I am one of the age group who sat the very first Scottish O-Grade. Because I attended a selective senior secondary school, in the double-language stream, we were told that we would merely take such O-Grades as were deemed necessary for us individually, "in the by-going" as they said. No exam leave as such - just the day of the exam itself. We all sat Arithmetic; I also took the exams in Physics, Chemistry and Maths (not my best subjects, so an insurance policy) as well as Geography (which I would then drop until S6).

So my memory of being 17 actually slipped back to one day in S4, when I was 16. I think it may have been yesterday's sun that did it; I sat O-Grade Arithmetic on a glorious sunny morning in Hillhead High School and then I took off. I met my mother at Queen Street station at lunchtime - she coming from the school where she taught mornings, I fresh from the sums - and we hopped on a train to Edinburgh. There we climbed Salisbury Crags, sat in the sun, and went for our tea before the train home. It was my first taste of freedom.

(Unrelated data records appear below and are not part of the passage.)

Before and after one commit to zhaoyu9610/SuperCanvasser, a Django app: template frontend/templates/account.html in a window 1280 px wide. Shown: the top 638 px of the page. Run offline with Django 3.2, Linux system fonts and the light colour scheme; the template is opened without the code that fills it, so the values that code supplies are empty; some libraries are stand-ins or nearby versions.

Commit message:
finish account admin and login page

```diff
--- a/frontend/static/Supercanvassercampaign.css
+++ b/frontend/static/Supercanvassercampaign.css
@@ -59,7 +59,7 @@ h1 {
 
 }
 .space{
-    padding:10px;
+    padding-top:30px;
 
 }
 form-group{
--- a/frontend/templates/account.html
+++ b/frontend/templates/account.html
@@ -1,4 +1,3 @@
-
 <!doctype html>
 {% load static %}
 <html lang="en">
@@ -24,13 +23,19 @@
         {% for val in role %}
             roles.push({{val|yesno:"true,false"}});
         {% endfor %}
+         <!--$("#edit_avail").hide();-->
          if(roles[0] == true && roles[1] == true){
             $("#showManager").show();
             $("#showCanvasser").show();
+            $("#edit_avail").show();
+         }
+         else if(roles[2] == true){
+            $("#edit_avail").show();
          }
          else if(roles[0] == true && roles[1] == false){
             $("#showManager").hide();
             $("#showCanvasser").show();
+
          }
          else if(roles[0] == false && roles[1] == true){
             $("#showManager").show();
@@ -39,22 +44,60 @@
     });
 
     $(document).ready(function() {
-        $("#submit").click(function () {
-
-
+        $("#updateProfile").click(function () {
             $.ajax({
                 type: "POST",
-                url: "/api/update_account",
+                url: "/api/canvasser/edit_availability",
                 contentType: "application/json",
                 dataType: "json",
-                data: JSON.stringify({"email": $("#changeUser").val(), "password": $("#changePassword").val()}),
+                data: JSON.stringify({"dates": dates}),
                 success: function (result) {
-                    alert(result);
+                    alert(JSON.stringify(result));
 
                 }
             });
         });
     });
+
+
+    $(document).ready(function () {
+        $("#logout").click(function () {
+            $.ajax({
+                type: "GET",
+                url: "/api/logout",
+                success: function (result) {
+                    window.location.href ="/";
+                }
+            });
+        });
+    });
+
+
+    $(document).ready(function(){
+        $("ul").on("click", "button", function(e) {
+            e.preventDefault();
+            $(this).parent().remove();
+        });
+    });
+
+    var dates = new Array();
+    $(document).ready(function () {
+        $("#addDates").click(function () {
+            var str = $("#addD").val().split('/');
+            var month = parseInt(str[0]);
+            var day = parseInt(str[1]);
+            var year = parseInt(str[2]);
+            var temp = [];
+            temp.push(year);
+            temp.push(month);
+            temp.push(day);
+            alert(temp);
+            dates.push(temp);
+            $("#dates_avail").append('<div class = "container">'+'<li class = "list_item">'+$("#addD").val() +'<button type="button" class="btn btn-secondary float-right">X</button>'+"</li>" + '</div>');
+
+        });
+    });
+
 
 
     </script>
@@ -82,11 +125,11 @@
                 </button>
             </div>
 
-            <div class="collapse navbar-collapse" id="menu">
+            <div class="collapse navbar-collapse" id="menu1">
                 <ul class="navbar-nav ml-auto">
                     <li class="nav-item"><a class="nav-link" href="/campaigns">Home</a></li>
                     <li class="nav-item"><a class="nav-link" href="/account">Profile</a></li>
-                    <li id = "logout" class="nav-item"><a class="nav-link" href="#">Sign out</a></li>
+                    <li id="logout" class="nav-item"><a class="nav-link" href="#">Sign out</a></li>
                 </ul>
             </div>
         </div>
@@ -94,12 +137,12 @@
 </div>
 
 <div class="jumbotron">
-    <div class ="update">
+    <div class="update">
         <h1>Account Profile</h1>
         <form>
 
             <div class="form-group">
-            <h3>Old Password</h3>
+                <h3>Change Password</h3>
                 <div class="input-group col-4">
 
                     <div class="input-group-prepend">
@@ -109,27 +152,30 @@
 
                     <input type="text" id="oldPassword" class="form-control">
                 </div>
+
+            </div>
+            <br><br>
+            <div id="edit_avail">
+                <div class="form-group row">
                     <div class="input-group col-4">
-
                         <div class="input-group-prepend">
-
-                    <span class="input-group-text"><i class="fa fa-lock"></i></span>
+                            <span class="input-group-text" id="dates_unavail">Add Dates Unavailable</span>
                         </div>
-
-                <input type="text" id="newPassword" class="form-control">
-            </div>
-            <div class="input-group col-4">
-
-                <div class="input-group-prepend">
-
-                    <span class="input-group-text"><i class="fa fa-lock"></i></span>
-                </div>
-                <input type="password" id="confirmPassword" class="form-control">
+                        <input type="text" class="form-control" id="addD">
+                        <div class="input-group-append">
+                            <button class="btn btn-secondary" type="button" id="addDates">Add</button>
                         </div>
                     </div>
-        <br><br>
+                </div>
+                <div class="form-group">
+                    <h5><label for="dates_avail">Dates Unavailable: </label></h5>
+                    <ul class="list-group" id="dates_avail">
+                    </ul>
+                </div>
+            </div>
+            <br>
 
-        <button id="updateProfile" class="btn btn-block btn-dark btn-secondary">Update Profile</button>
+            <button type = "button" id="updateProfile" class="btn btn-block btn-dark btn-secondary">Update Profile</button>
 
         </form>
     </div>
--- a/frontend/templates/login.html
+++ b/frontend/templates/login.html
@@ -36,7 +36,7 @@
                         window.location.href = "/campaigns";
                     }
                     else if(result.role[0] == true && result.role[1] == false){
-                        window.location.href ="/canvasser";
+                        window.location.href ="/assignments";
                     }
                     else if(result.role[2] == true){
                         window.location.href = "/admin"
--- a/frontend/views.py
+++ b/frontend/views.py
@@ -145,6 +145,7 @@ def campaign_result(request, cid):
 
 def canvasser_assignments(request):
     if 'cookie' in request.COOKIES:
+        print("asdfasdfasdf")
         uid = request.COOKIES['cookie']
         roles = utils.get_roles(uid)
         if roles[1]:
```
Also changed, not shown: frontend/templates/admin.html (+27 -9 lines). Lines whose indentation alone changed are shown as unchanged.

And it was this freedom that came back to me as I listened to people recounting their exam horrors, the stress they were under, the nerves and the late night studying and the lack of sleep. I honestly remember nothing of these. I recall the freedom of being alone in the empty house with hours of study before me - for we did have exam leave in S5 - and the chance to do what I wanted when I wanted. As the sun moved round to the back garden I would take my chemistry notebook outside to swot equations (I never really understood chemistry, so everything had to be learned by rote. I scraped a Higher). I grew tanned and relaxed, though there was always some turquoise ink staining the hand I'd used to cover what I was learning. I'd take afternoons off and walk the half-hour or so to school for orchestra practice, sauntering in as the bell went at 4pm, enjoying seeing friends and adored music teachers as we rehearsed for the Glasgow Music Festival (unaccountably, this was always at the end of May, so we were actually working our butts off at the same time as studying; I actually found the tension of the Festival much worse than that produced by exams).

By the time I reached my last exams (what were they in S5? French? Chemistry?) I had been off school for perhaps a fortnight and was bored with my holiday. Yes, I did last-minute revision, but it never felt more than a kind of obligation. Maybe we'd been so rigorously pushed in class that we knew most of the stuff already. The Hamlet stuff I'd mugged up so assiduously went out of the window when I saw the question (about Shakespeare's tragic heroines - I ask you!) and switched regretfully to comedy with Twelfth Night; the Latin was its usual slightly worrying breeze of being finished almost an hour early (I never liked going over what I'd written in an exam). I always assumed, I think, that I'd pass - even in the subjects I was destined to scrape through I never believed I'd actually fail - and I was eager to get on with orchestra and end-of-term nonsense and being out in the sun with my pals. (Hillhead in these days had open corridors ...)

So my memories clashed happily with the programme on the radio as I wandered in and out of the sunny garden and felt 17 again. As to whether I'd care to be 17 again ... that's another matter.

Ah. There's something I forgot to mention: I experimented with cigarettes, in exam leave. Daring, huh?